Don’t get me wrong. I like who I am. I really, really like who I am (Thank you, Sally Field).
I’ve been a teacher and a writer and a wife and a mom. Advantages and disadvantages to all those occupations, but in the long run? I wouldn’t trade my experience being all of those.
Growing up, I believed—as most children do—that I could become anything I wanted. The sky was not even the limit because I could maybe become an astronaut! My grandfather wanted me to be an airline pilot, but when I couldn’t even see the appendages on the big “E” on the eye chart—just a dark, fuzzy blob—that wrecked that dream. It was his dream, anyway. Not mine. I enjoy flying, but I didn’t want to be the flyer—just the flyee.
I went through a phase when I wanted to be a spy. I read spy novels and watched spy movies and TV shows. I thought there was nothing cooler than being a spy. Fortunately, I wised up and discovered I’m pretty much a wimp. If I’d been captured and the Secretary disavowed any knowledge of me, I would’ve folded under torture. Just a scary look would’ve probably done me in, so I’m sure my country is glad I didn’t decided to serve in the CIA. Just watching Homeland lets me know I’m not cut out for that kind of life.
When I was in high school, I thought I would be a journalist. I’d light the world on fire, like a Woodward or Bernstein. I also thought about becoming a lawyer, but between the extra 3 years in school and all the money I’d borrow to get through those law school years, I didn’t want to put off life any longer—much less drown in debt. So I eventually settled on a calling from the time I was very young and played school with my stuffed animals and dolls (Chatty Kathy & Suzie Smart were 2 of my prized pupils in my bedroom schoolroom).
I discovered teaching was where I was meant to be, and I’m lucky enough now to have added “published author” onto my resume. Both have given me immense satisfaction.
But every now and then, I get a hankering to be either Diane Sawyer or Emma Stone.
Diane is all class—that polished manner, ethereal beauty, whip-smart intelligence. I’ve followed her career over the years. Cried when she left GMA. Was happy for her promotion, but sad for her morning audience. She and Charlie were simply magic during their years together. She did an amazing job on the ABC national news desk, and I look forward to her new chapter as a special correspondent.
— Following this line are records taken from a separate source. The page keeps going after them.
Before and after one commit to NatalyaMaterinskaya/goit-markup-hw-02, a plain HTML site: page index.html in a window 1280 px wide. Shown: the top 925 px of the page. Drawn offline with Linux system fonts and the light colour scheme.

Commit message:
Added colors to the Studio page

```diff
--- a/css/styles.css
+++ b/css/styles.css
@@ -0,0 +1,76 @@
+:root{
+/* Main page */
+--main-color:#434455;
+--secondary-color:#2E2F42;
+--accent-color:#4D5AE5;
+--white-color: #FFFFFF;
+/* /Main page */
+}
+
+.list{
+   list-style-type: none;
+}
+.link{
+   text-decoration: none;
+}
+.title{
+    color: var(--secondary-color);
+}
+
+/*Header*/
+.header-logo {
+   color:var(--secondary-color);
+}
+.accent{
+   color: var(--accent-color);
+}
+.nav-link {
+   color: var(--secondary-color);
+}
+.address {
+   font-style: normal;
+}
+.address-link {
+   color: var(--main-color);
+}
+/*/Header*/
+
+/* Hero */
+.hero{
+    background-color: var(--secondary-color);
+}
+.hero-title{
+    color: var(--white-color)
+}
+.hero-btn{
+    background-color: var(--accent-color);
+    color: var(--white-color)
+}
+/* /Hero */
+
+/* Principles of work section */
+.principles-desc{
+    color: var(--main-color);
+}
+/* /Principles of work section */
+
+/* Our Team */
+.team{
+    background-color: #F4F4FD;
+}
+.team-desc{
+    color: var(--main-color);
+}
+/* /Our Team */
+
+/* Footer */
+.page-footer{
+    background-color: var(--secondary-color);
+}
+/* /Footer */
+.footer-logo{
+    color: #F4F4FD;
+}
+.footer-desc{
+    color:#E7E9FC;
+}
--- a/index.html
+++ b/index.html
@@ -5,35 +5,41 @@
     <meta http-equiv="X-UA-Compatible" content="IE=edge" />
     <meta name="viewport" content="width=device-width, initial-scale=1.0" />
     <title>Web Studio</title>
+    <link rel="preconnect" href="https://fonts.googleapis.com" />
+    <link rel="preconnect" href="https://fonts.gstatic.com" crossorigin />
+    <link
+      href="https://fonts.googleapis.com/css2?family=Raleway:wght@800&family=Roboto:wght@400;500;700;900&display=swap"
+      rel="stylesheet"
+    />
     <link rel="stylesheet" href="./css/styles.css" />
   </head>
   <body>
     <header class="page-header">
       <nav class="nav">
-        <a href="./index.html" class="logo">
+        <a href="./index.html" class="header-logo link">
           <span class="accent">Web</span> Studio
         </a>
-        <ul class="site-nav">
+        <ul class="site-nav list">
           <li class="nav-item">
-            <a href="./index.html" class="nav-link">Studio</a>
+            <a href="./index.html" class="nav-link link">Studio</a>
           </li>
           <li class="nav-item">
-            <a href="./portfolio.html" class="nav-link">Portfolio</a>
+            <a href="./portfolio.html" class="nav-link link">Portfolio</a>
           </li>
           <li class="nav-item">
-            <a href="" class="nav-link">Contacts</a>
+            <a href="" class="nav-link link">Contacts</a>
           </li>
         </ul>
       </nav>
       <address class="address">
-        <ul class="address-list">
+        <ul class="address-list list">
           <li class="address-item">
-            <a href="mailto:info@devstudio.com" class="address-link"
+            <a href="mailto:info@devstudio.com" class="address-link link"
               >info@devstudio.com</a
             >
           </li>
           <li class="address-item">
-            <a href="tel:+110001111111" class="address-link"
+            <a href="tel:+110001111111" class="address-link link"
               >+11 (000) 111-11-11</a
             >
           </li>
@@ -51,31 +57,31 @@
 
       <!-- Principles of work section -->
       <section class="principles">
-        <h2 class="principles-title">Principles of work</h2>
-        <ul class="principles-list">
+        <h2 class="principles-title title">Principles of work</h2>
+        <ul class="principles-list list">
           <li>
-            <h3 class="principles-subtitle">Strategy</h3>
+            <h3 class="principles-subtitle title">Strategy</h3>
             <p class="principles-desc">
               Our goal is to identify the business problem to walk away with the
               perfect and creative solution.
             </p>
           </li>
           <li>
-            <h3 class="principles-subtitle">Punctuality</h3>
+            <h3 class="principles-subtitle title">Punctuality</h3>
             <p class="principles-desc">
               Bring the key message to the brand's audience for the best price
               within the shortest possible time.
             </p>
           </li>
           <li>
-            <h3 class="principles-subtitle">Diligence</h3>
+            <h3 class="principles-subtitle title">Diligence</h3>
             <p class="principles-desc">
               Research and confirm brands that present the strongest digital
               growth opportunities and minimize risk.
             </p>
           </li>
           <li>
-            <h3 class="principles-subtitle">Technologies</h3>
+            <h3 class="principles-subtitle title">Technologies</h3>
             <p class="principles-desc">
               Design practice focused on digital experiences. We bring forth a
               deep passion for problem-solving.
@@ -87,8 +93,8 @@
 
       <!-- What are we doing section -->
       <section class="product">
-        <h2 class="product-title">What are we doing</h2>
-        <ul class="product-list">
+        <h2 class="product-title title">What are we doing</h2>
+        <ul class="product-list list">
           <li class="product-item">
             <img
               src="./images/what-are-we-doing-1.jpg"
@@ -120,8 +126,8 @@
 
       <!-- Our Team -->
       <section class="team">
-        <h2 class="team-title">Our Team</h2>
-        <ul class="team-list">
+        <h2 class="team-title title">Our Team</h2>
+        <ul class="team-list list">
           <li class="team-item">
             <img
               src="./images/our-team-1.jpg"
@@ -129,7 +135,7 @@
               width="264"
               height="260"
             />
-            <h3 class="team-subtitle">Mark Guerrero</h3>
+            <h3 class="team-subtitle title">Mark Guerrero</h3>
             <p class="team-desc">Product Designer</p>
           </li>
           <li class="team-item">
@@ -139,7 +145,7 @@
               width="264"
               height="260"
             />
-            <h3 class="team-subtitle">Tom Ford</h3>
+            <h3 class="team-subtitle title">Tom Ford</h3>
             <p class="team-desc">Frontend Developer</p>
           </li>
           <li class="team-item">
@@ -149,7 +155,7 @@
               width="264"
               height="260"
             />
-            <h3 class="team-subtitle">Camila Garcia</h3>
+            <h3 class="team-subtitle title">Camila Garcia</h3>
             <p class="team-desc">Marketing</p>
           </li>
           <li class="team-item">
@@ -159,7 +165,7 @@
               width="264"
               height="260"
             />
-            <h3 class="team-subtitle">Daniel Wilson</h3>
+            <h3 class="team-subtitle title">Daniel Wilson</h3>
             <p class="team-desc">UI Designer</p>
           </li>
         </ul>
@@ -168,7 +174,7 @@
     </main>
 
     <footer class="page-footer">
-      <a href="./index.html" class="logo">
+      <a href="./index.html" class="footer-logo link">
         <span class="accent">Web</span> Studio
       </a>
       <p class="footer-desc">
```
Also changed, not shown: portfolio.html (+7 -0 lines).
But what I like about her most? Not the gravitas she brought to the anchor desk or her quick thinking and skilled reporting. Nope, I like her quirky, fun, down-home, goofy sense of humor. Over the years, watching her on TV and reading interviews with her, she just is a happy, funny, and there’s no other way to say this . . . dork! She’d be the first to tell you what a dorky klutz she is. But she’s funny and real and maybe one day when I’m visiting New York City, I’ll run into her somewhere. We’ll sit and have a glass of wine and laugh like old friends—because she’s got that ability to be there, right there, with someone, in the moment.
Another, different beauty that I think is just precious is Emma Stone. She’s gorgeous. Talented. So natural on screen. So stylish on the red carpet. And . . . another quirky, dorky gal. Just listening to her when she’s being interviewed, she is a fun and funny person. I love a sense of humor more than any other quality in a person, and Emma seems to have one a mile long and two miles wide. She seems as if she loves to laugh—whether it’s at herself or along with you. Maybe she’ll drop by that table where Diane & I are sipping a smooth cab and join us for some good conversation and plenty of laughter.
These women are very different from me. One, a journalist. One, an actor. Occupations I would have liked to try but never will (Unless I write a book about one—which I did just sell a manuscript about an actress pursued by a serial killer—hmm…maybe Emma could play the lead in the movie version and Diane could interview her?). Still, whenever I have trouble sleeping at night, I think I just might pretend to be Diane or Emma in my daydreams . . . if only for a little while.